**INSTRUCTIONS FOR THE TASK**
Print each entry as it appears. Images stay out of the copy.

**DATASET RECORDS**
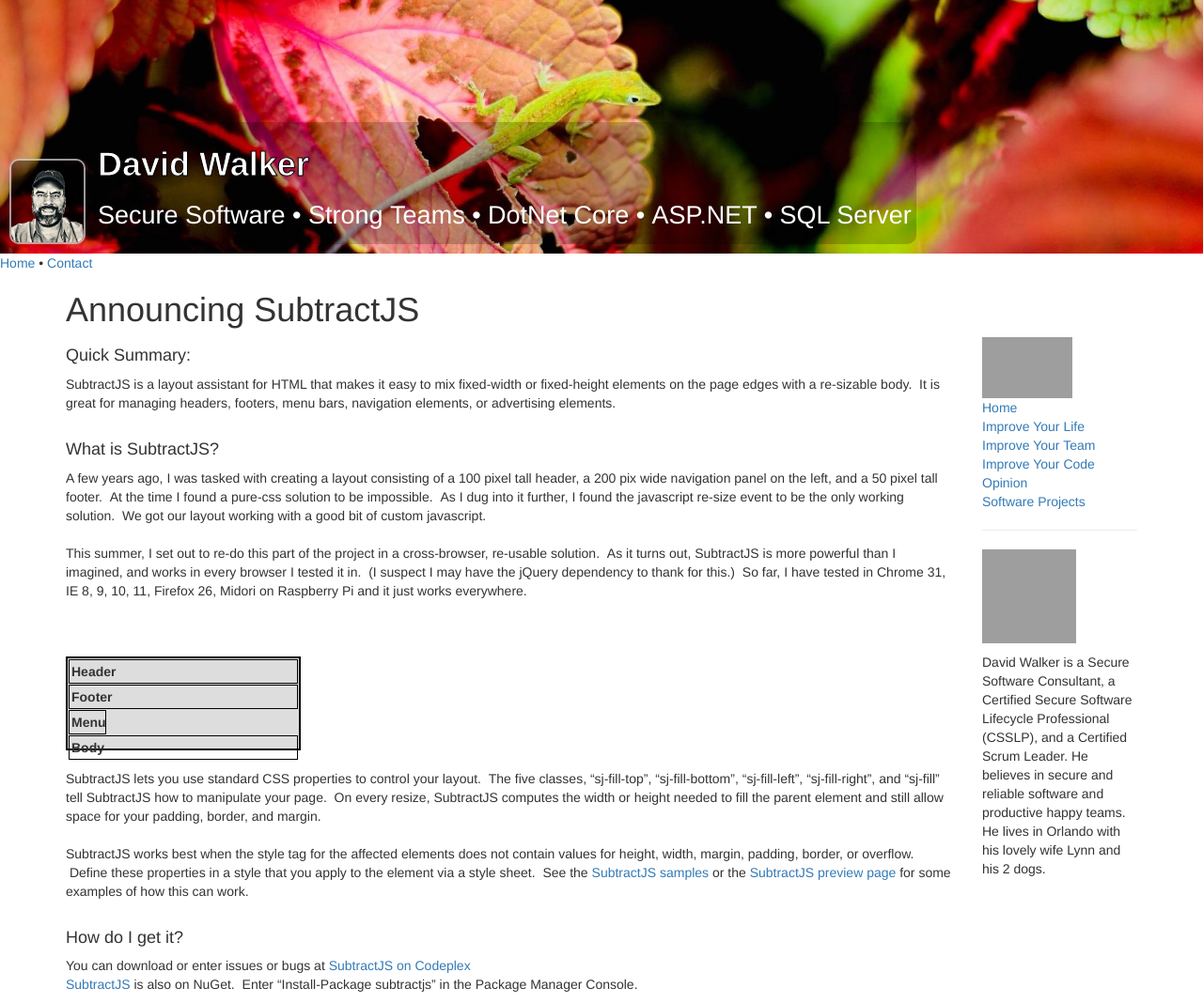
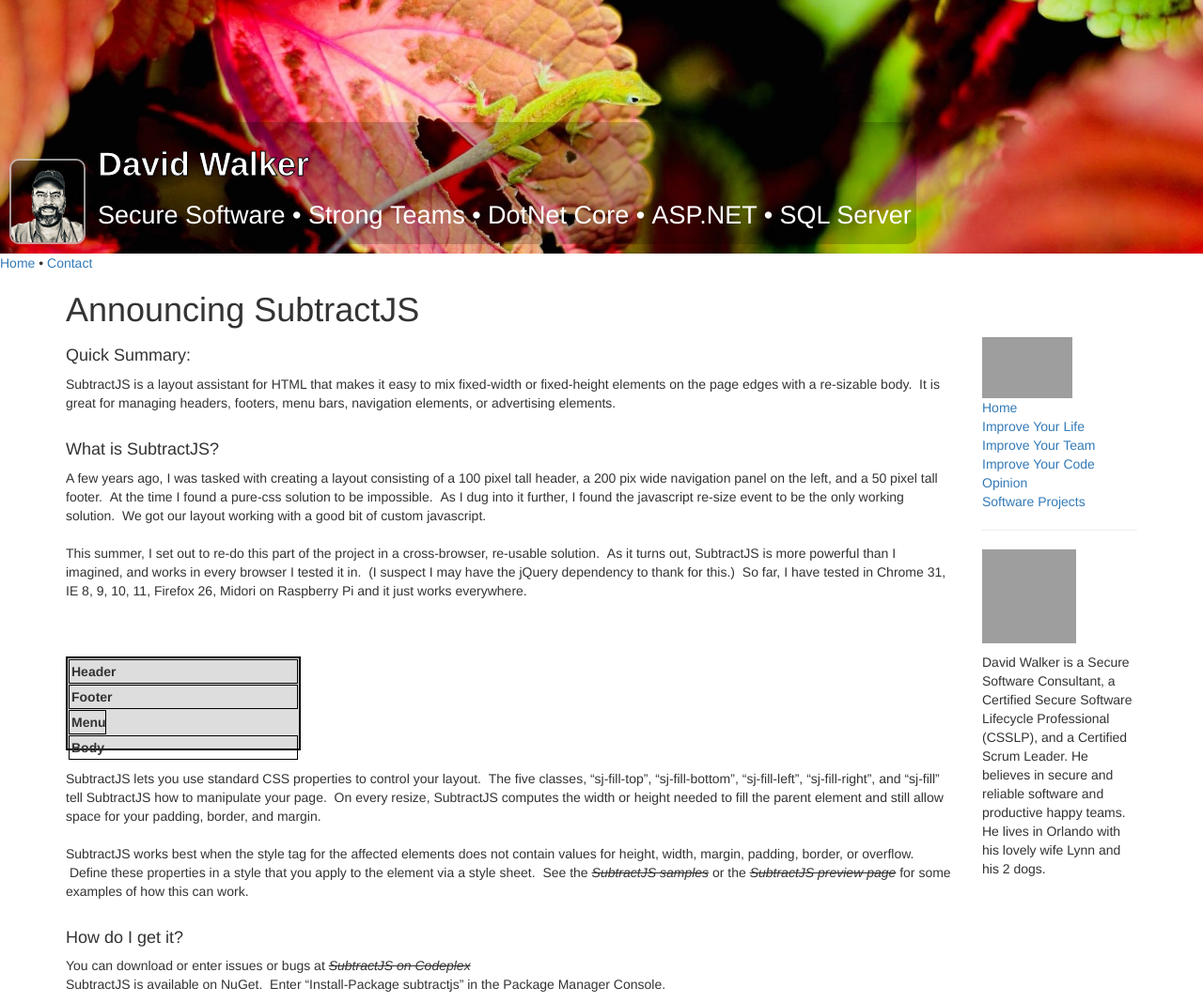
Before and after one commit to Grax32/Grax32.github.io, a Jekyll site: the page built from articles/announcing-subtractjs.md, in a window 1280 px wide, cut to the strip 0-1068 px from the top of the page. Shown: the whole strip at 94% size. Built offline with Jekyll 4.4.1, drawn with Linux system fonts in a browser that asks for light colours; grey boxes are pictures that could not be loaded.

Commit message:
link fixes

```diff
--- a/_includes/google-analytics.html
+++ b/_includes/google-analytics.html
@@ -4,7 +4,7 @@
   m=s.getElementsByTagName(o)[0];a.async=1;a.src=g;m.parentNode.insertBefore(a,m)
   })(window,document,'script','//www.google-analytics.com/analytics.js','ga');
 
-  ga('create', 'UA-40393677-1', 'grax.com');
+  ga('create', 'UA-40393677-1', 'grax32.com');
   ga('require', 'displayfeatures');
   ga('send', 'pageview');
 </script>
--- a/articles/announcing-subtractjs.md
+++ b/articles/announcing-subtractjs.md
@@ -50,9 +50,9 @@ Body</div>
 <br />
 SubtractJS lets you use standard CSS properties to control your layout. &nbsp;The five classes, "sj-fill-top", "sj-fill-bottom", "sj-fill-left", "sj-fill-right", and "sj-fill" tell SubtractJS how to manipulate your page. &nbsp;On every resize, SubtractJS computes the width or height needed to fill the parent element and still allow space for your padding, border, and margin. <br />
 <br />
-SubtractJS works best when the style tag for the affected elements does not contain values for height, width, margin, padding, border, or overflow. &nbsp;Define these properties in a style that you apply to the element via a style sheet. &nbsp;See the <a href="http://g.grax.com/1e7pjpm" target="_blank">SubtractJS samples</a>&nbsp;or the <a href="http://g.grax.com/1d56Hrs" target="_blank">SubtractJS preview page</a>&nbsp;for some examples of how this can work.<br />
+SubtractJS works best when the style tag for the affected elements does not contain values for height, width, margin, padding, border, or overflow. &nbsp;Define these properties in a style that you apply to the element via a style sheet. &nbsp;See the <i style="text-decoration: line-through;">SubtractJS samples</i>&nbsp;or the <i style="text-decoration: line-through;">SubtractJS preview page</i>&nbsp;for some examples of how this can work.<br />
 <br />
 <h4>
 How do I get it?</h4>
-You can download or enter issues or bugs at&nbsp;<a href="http://g.grax.com/19c8KbM" target="_blank">SubtractJS on Codeplex</a><br />
-<a href="http://g.grax.com/1bnBVFy" target="_blank">SubtractJS </a>is also on NuGet. &nbsp;Enter "Install-Package subtractjs" in the Package Manager Console.
+You can download or enter issues or bugs at&nbsp;<i style="text-decoration: line-through;">SubtractJS on Codeplex</i><br />
+SubtractJS is available on NuGet. &nbsp;Enter "Install-Package subtractjs" in the Package Manager Console.
--- a/documents/privacypolicy.html
+++ b/documents/privacypolicy.html
@@ -3,7 +3,7 @@
     <p><strong>PRIVACY POLICY</strong></p>
     <p><strong>Last updated September 18, 2019 </strong> </p>
     <p> </p>
-    <p>Thank you for choosing to be part of our community at SecureApplicationLifestyle.com. We are committed to protecting your personal information and your right to privacy. If you have any questions or concerns about our policy, or our practices with regards to your personal information, please contact us at privacy@grax.com.</p>
+    <p>Thank you for choosing to be part of our community at SecureApplicationLifestyle.com. We are committed to protecting your personal information and your right to privacy. If you have any questions or concerns about our policy, or our practices with regards to your personal information, please contact us at privacy@grax32.com.</p>
     <p>When you visit our website, and use our services, you trust us with your personal information. We take your privacy very seriously. In this privacy notice, we describe our privacy policy. We seek to explain to you in the clearest way possible what information we collect, how we use it and what rights you have in relation to it. We hope you take some time to read through it carefully, as it is important. If there are any terms in this privacy policy that you do not agree with, please discontinue use of our Sites and our services.</p>
     <p>This privacy policy applies to all information collected through our website. </p>
     <p><strong>Please read this privacy policy carefully as it will help you make informed decisions about sharing your personal information with us. </strong> </p>
```
Also changed, not shown: articles/debugging-visual-studio-2013-code.md (+1 -1 lines), articles/fast-array-fill-function-revisited.md (+1 -1 lines), blog-entries.html (+1 -1 lines).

**SOLUTION TO THIS TASK**
Before and after one commit to Grax32/Grax32.github.io, a Jekyll site: the page built from articles/announcing-subtractjs.md, in a window 1280 px wide, cut to the strip 0-1068 px from the top of the page. Shown: the whole strip at 94% size. Built offline with Jekyll 4.4.1, drawn with Linux system fonts in a browser that asks for light colours; grey boxes are pictures that could not be loaded.

Commit message:
link fixes

```diff
--- a/_includes/google-analytics.html
+++ b/_includes/google-analytics.html
@@ -4,7 +4,7 @@
   m=s.getElementsByTagName(o)[0];a.async=1;a.src=g;m.parentNode.insertBefore(a,m)
   })(window,document,'script','//www.google-analytics.com/analytics.js','ga');
 
-  ga('create', 'UA-40393677-1', 'grax.com');
+  ga('create', 'UA-40393677-1', 'grax32.com');
   ga('require', 'displayfeatures');
   ga('send', 'pageview');
 </script>
--- a/articles/announcing-subtractjs.md
+++ b/articles/announcing-subtractjs.md
@@ -50,9 +50,9 @@ Body</div>
 <br />
 SubtractJS lets you use standard CSS properties to control your layout. &nbsp;The five classes, "sj-fill-top", "sj-fill-bottom", "sj-fill-left", "sj-fill-right", and "sj-fill" tell SubtractJS how to manipulate your page. &nbsp;On every resize, SubtractJS computes the width or height needed to fill the parent element and still allow space for your padding, border, and margin. <br />
 <br />
-SubtractJS works best when the style tag for the affected elements does not contain values for height, width, margin, padding, border, or overflow. &nbsp;Define these properties in a style that you apply to the element via a style sheet. &nbsp;See the <a href="http://g.grax.com/1e7pjpm" target="_blank">SubtractJS samples</a>&nbsp;or the <a href="http://g.grax.com/1d56Hrs" target="_blank">SubtractJS preview page</a>&nbsp;for some examples of how this can work.<br />
+SubtractJS works best when the style tag for the affected elements does not contain values for height, width, margin, padding, border, or overflow. &nbsp;Define these properties in a style that you apply to the element via a style sheet. &nbsp;See the <i style="text-decoration: line-through;">SubtractJS samples</i>&nbsp;or the <i style="text-decoration: line-through;">SubtractJS preview page</i>&nbsp;for some examples of how this can work.<br />
 <br />
 <h4>
 How do I get it?</h4>
-You can download or enter issues or bugs at&nbsp;<a href="http://g.grax.com/19c8KbM" target="_blank">SubtractJS on Codeplex</a><br />
-<a href="http://g.grax.com/1bnBVFy" target="_blank">SubtractJS </a>is also on NuGet. &nbsp;Enter "Install-Package subtractjs" in the Package Manager Console.
+You can download or enter issues or bugs at&nbsp;<i style="text-decoration: line-through;">SubtractJS on Codeplex</i><br />
+SubtractJS is available on NuGet. &nbsp;Enter "Install-Package subtractjs" in the Package Manager Console.
--- a/documents/privacypolicy.html
+++ b/documents/privacypolicy.html
@@ -3,7 +3,7 @@
     <p><strong>PRIVACY POLICY</strong></p>
     <p><strong>Last updated September 18, 2019 </strong> </p>
     <p> </p>
-    <p>Thank you for choosing to be part of our community at SecureApplicationLifestyle.com. We are committed to protecting your personal information and your right to privacy. If you have any questions or concerns about our policy, or our practices with regards to your personal information, please contact us at privacy@grax.com.</p>
+    <p>Thank you for choosing to be part of our community at SecureApplicationLifestyle.com. We are committed to protecting your personal information and your right to privacy. If you have any questions or concerns about our policy, or our practices with regards to your personal information, please contact us at privacy@grax32.com.</p>
     <p>When you visit our website, and use our services, you trust us with your personal information. We take your privacy very seriously. In this privacy notice, we describe our privacy policy. We seek to explain to you in the clearest way possible what information we collect, how we use it and what rights you have in relation to it. We hope you take some time to read through it carefully, as it is important. If there are any terms in this privacy policy that you do not agree with, please discontinue use of our Sites and our services.</p>
     <p>This privacy policy applies to all information collected through our website. </p>
     <p><strong>Please read this privacy policy carefully as it will help you make informed decisions about sharing your personal information with us. </strong> </p>
```
Also changed, not shown: articles/debugging-visual-studio-2013-code.md (+1 -1 lines), articles/fast-array-fill-function-revisited.md (+1 -1 lines), blog-entries.html (+1 -1 lines).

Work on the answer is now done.